ACTIVITY ▸ Check every line below for the word "push" and show those that hold it.

RECORDED DATA ▸
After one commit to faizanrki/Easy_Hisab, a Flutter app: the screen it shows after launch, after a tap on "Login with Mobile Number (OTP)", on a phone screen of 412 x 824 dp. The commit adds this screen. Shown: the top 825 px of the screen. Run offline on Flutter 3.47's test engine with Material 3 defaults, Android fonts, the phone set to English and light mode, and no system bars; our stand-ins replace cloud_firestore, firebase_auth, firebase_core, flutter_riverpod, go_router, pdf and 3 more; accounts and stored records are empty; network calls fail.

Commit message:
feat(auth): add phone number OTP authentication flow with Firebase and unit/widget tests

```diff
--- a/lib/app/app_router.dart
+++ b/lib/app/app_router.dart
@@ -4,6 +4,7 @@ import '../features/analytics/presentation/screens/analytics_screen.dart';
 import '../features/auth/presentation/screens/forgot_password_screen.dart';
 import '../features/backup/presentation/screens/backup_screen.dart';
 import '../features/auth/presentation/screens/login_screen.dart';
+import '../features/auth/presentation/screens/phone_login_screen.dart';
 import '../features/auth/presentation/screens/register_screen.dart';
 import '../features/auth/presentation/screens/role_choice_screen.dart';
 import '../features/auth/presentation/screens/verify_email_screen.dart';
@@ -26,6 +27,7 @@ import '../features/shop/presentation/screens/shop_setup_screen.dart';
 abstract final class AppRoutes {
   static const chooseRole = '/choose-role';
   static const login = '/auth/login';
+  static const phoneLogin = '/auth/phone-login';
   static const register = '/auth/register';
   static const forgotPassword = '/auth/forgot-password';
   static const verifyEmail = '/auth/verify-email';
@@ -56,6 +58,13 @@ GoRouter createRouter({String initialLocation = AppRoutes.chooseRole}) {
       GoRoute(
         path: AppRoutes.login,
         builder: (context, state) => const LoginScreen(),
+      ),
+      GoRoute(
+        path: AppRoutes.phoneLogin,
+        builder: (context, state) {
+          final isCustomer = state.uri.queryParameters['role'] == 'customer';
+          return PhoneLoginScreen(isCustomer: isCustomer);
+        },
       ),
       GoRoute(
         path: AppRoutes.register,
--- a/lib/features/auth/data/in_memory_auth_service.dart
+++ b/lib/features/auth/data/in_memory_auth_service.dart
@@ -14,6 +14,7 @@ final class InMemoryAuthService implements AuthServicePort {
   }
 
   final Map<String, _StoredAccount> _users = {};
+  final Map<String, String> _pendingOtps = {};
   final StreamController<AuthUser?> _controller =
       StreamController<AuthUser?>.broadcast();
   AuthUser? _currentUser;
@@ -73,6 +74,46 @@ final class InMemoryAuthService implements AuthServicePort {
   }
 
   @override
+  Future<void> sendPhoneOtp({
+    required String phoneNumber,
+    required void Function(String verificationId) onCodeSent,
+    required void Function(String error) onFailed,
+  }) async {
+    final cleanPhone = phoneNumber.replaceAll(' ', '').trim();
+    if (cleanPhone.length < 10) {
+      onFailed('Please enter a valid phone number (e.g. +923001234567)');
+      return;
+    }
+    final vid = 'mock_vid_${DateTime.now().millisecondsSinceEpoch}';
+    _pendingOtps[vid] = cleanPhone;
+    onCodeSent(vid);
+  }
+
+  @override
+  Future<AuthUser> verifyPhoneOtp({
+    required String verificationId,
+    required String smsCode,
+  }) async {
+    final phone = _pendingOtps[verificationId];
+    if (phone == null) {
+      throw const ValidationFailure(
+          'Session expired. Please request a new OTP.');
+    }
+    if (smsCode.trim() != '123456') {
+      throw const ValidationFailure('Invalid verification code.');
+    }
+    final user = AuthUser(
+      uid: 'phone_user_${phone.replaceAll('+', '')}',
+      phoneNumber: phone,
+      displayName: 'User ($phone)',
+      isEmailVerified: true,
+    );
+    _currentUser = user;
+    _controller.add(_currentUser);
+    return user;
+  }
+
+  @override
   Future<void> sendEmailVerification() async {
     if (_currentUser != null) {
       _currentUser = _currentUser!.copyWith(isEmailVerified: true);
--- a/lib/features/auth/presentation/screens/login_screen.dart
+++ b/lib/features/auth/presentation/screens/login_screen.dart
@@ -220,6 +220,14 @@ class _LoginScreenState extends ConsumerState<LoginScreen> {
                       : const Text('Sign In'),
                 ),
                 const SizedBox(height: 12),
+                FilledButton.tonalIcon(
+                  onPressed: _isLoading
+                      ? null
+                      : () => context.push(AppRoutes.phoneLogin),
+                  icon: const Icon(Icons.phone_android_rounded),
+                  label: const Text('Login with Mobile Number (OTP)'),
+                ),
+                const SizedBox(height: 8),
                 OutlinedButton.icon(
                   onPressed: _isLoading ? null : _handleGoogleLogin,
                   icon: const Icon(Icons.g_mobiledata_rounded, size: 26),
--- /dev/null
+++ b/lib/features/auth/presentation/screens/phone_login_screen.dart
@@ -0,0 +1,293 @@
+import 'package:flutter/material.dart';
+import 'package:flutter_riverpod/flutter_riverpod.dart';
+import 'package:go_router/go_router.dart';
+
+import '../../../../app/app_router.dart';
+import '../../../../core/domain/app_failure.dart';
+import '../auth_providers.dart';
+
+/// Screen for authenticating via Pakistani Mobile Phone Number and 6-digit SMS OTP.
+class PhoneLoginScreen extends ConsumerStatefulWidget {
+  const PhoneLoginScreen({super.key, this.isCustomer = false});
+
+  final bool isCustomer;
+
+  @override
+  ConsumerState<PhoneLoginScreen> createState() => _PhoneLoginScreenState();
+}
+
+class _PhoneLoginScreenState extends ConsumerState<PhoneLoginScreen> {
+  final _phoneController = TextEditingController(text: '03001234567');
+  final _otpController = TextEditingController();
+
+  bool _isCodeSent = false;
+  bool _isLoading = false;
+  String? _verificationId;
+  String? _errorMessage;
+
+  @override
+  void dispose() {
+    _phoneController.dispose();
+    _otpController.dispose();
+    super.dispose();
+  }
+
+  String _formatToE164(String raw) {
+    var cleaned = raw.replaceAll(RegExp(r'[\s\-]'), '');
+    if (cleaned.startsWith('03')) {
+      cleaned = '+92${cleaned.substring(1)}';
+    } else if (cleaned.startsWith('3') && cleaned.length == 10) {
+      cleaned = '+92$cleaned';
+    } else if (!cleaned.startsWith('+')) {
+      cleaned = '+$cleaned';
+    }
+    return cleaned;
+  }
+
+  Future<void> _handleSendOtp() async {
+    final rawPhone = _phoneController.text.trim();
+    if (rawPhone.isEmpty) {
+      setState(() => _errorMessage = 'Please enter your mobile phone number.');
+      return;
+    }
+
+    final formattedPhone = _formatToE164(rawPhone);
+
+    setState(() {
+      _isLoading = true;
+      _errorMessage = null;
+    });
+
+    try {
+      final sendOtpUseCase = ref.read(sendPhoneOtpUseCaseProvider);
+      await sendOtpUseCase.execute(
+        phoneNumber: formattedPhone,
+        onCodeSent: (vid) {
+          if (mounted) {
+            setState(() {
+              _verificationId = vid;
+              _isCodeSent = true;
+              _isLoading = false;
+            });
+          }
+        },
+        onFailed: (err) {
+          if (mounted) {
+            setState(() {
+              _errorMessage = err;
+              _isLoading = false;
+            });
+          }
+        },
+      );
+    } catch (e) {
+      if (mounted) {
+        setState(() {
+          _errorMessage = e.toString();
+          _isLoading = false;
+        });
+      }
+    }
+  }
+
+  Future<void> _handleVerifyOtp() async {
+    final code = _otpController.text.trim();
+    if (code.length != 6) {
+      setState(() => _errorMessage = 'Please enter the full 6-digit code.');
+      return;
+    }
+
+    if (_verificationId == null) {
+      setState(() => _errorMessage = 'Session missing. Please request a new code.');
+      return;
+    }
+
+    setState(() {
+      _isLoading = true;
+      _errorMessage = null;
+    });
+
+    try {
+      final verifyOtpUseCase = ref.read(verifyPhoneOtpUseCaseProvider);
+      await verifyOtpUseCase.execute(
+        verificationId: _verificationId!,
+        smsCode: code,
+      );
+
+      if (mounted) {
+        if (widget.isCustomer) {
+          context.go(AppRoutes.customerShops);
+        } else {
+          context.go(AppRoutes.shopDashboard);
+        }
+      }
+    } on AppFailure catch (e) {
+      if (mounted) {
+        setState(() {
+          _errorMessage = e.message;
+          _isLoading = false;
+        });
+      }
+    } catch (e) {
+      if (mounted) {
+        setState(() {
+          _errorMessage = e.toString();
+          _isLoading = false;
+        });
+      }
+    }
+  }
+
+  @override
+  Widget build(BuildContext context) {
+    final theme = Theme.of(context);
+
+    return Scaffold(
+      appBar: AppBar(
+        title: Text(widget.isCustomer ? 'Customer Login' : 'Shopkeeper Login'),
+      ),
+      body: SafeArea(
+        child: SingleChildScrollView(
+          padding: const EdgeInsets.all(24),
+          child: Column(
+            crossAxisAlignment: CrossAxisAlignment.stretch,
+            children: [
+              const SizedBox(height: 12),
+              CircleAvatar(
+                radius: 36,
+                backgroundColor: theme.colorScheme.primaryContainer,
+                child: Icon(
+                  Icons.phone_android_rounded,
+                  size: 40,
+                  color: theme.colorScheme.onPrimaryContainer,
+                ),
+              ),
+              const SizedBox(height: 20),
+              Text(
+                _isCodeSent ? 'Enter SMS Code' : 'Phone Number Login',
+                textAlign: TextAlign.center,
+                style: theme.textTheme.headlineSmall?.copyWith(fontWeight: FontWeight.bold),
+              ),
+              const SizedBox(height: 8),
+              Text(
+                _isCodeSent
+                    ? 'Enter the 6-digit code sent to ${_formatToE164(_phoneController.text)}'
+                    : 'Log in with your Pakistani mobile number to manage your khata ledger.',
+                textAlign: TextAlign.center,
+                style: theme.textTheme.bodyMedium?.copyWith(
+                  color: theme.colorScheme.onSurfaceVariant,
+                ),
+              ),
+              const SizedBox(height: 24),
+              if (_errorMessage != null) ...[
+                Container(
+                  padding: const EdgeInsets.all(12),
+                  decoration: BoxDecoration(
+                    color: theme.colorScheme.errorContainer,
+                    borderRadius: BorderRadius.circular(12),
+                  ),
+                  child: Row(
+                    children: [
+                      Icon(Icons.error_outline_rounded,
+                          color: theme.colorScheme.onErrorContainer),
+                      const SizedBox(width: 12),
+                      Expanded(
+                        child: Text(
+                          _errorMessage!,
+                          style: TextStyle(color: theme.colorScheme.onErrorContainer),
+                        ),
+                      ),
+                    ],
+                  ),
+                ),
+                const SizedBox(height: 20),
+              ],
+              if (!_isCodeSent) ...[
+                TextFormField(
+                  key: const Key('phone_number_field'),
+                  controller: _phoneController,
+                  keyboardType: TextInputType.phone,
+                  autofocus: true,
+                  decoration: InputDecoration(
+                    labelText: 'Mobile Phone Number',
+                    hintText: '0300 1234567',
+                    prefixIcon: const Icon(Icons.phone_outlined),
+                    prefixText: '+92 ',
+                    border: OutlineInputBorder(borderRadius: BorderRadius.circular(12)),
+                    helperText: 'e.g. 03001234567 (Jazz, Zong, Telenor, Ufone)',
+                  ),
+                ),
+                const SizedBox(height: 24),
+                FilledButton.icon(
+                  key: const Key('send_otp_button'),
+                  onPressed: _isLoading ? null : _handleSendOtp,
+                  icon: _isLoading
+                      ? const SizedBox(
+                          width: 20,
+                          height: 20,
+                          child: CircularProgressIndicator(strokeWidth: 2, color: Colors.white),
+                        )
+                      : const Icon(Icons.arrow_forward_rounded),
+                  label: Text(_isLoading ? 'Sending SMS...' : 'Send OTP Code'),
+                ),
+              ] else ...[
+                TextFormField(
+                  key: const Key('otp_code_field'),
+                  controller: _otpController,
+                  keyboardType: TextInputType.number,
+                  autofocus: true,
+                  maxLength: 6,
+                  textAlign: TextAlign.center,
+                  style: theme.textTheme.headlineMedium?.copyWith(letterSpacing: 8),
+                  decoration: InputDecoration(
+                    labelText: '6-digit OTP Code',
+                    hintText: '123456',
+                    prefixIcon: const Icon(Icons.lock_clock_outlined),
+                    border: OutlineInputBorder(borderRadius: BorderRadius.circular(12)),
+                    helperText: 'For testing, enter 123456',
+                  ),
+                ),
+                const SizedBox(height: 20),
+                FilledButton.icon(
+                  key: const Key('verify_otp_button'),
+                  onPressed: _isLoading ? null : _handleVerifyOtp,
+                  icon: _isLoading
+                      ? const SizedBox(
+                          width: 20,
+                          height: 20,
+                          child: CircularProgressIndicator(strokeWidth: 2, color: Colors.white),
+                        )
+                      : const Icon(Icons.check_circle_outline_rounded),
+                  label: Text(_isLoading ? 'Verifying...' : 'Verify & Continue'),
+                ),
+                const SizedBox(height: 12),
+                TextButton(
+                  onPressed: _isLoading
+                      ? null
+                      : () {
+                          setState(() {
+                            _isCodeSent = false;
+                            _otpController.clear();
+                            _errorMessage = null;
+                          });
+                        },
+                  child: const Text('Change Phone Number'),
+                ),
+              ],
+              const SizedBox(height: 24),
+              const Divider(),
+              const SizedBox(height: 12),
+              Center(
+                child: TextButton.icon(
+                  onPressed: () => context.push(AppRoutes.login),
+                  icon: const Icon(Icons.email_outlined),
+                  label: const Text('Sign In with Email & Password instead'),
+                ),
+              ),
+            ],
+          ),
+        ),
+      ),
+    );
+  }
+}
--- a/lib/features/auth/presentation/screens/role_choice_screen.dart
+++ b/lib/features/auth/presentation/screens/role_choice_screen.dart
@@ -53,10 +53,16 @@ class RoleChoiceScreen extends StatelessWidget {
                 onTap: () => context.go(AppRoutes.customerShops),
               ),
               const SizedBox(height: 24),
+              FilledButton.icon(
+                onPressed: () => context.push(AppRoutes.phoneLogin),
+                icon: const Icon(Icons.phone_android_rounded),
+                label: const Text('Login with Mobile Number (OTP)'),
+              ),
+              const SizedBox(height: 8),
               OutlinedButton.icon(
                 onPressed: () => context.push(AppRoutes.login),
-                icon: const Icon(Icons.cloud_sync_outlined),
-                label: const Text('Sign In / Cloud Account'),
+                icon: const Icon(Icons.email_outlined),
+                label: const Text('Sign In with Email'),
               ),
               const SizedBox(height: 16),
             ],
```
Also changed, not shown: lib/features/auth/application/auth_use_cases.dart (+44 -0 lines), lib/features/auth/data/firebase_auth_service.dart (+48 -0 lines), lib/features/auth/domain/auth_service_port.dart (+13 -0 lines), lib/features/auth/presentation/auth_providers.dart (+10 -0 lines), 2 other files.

WORKED SOLUTION ▸
+                      : () => context.push(AppRoutes.phoneLogin),
+                  onPressed: () => context.push(AppRoutes.login),
+                onPressed: () => context.push(AppRoutes.phoneLogin),
                 onPressed: () => context.push(AppRoutes.login),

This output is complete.